* _Description of the task_: Your response should consist of the entries below, reproduced exactly and without their images.

**** Material supplied ****

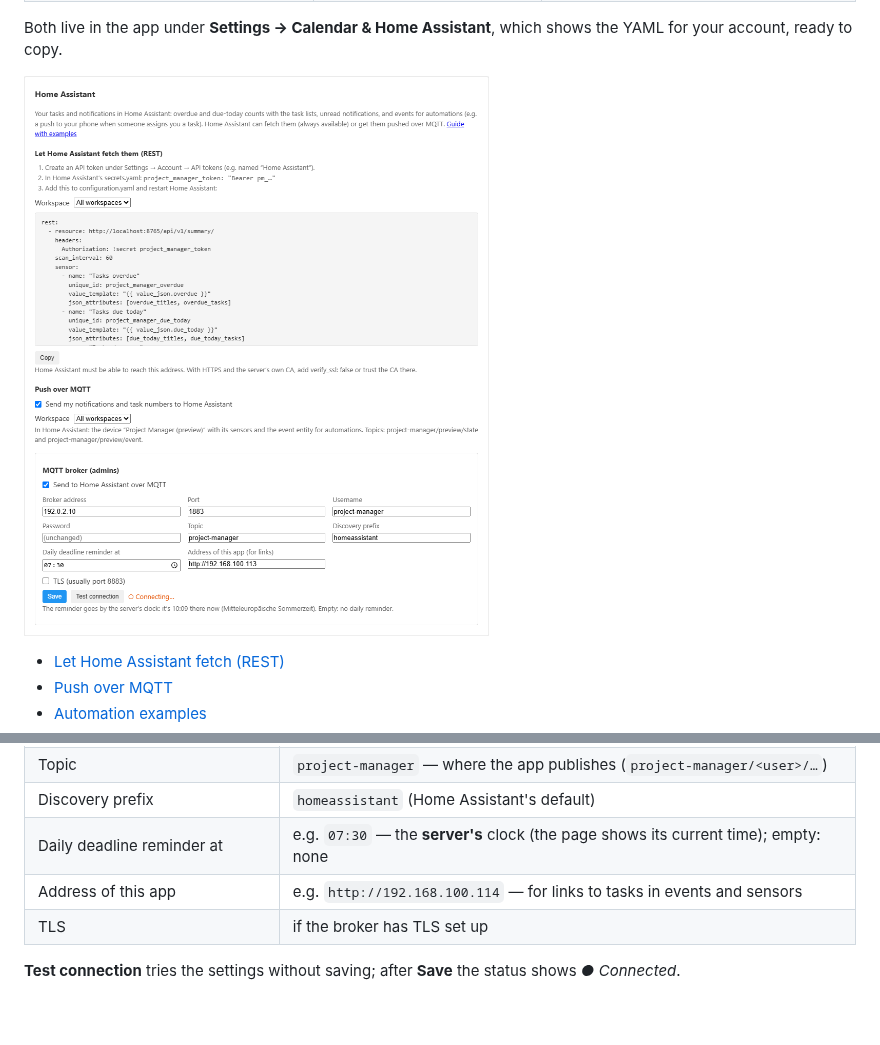
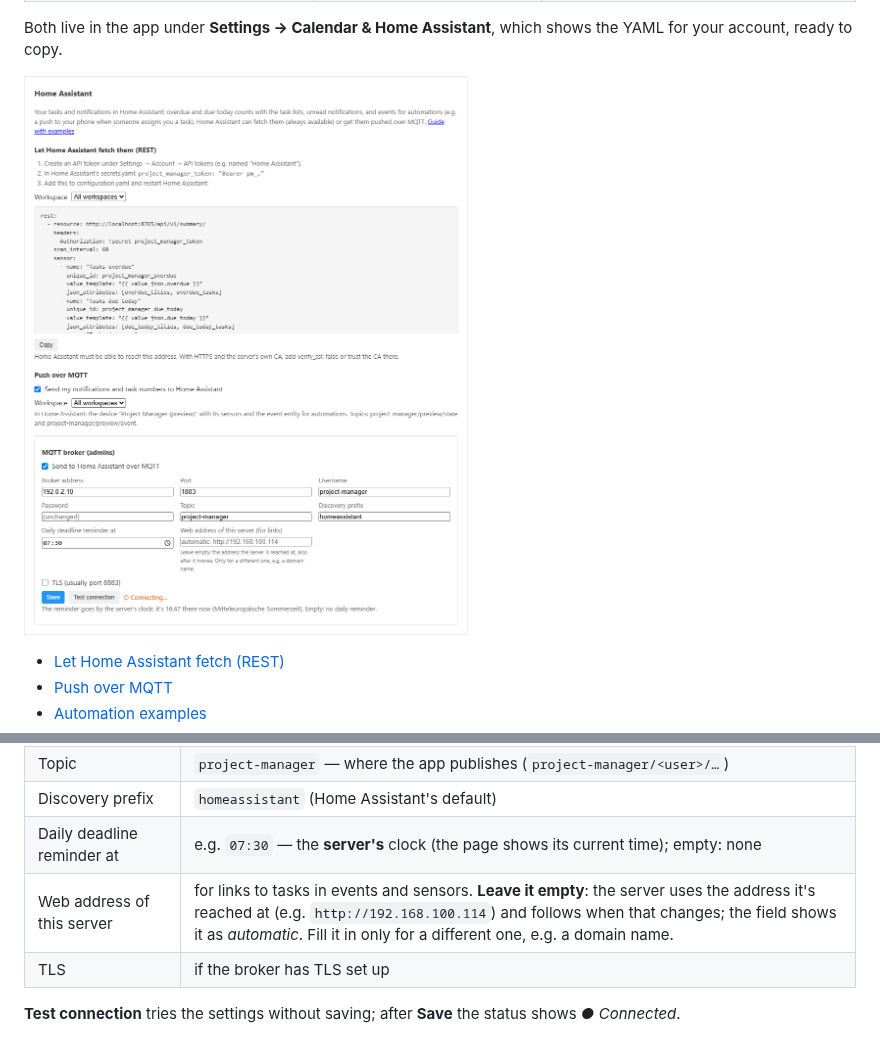
Before and after one commit to Boisti13/project-manager, a Markdown page: docs/home-assistant.md, 2 parts joined by grey strips. Drawn GitHub-style; pictures changed too: docs/screenshots/home-assistant-settings.png; blank space fills up the shorter version.

```diff
--- a/docs/home-assistant.md
+++ b/docs/home-assistant.md
@@ -116,7 +116,7 @@ the device **Project Manager (username)**. Needs Home Assistant 2025.10 or newer
 | Topic | `project-manager` — where the app publishes (`project-manager/<user>/…`) |
 | Discovery prefix | `homeassistant` (Home Assistant's default) |
 | Daily deadline reminder at | e.g. `07:30` — the **server's** clock (the page shows its current time); empty: none |
-| Address of this app | e.g. `http://192.168.100.114` — for links to tasks in events and sensors |
+| Web address of this server | for links to tasks in events and sensors. **Leave it empty**: the server uses the address it's reached at (e.g. `http://192.168.100.114`) and follows when that changes; the field shows it as *automatic*. Fill it in only for a different one, e.g. a domain name. |
 | TLS | if the broker has TLS set up |
 
 **Test connection** tries the settings without saving; after **Save** the
```
Also changed, not shown: CHANGELOG.md (+1 -0 lines), README.md (+1 -2 lines), 8 other files.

****

* _Answer area_:
Before and after one commit to Boisti13/project-manager, a Markdown page: docs/home-assistant.md, 2 parts joined by grey strips. Drawn GitHub-style; pictures changed too: docs/screenshots/home-assistant-settings.png; blank space fills up the shorter version.

```diff
--- a/docs/home-assistant.md
+++ b/docs/home-assistant.md
@@ -116,7 +116,7 @@ the device **Project Manager (username)**. Needs Home Assistant 2025.10 or newer
 | Topic | `project-manager` — where the app publishes (`project-manager/<user>/…`) |
 | Discovery prefix | `homeassistant` (Home Assistant's default) |
 | Daily deadline reminder at | e.g. `07:30` — the **server's** clock (the page shows its current time); empty: none |
-| Address of this app | e.g. `http://192.168.100.114` — for links to tasks in events and sensors |
+| Web address of this server | for links to tasks in events and sensors. **Leave it empty**: the server uses the address it's reached at (e.g. `http://192.168.100.114`) and follows when that changes; the field shows it as *automatic*. Fill it in only for a different one, e.g. a domain name. |
 | TLS | if the broker has TLS set up |
 
 **Test connection** tries the settings without saving; after **Save** the
```
Also changed, not shown: CHANGELOG.md (+1 -0 lines), README.md (+1 -2 lines), 8 other files.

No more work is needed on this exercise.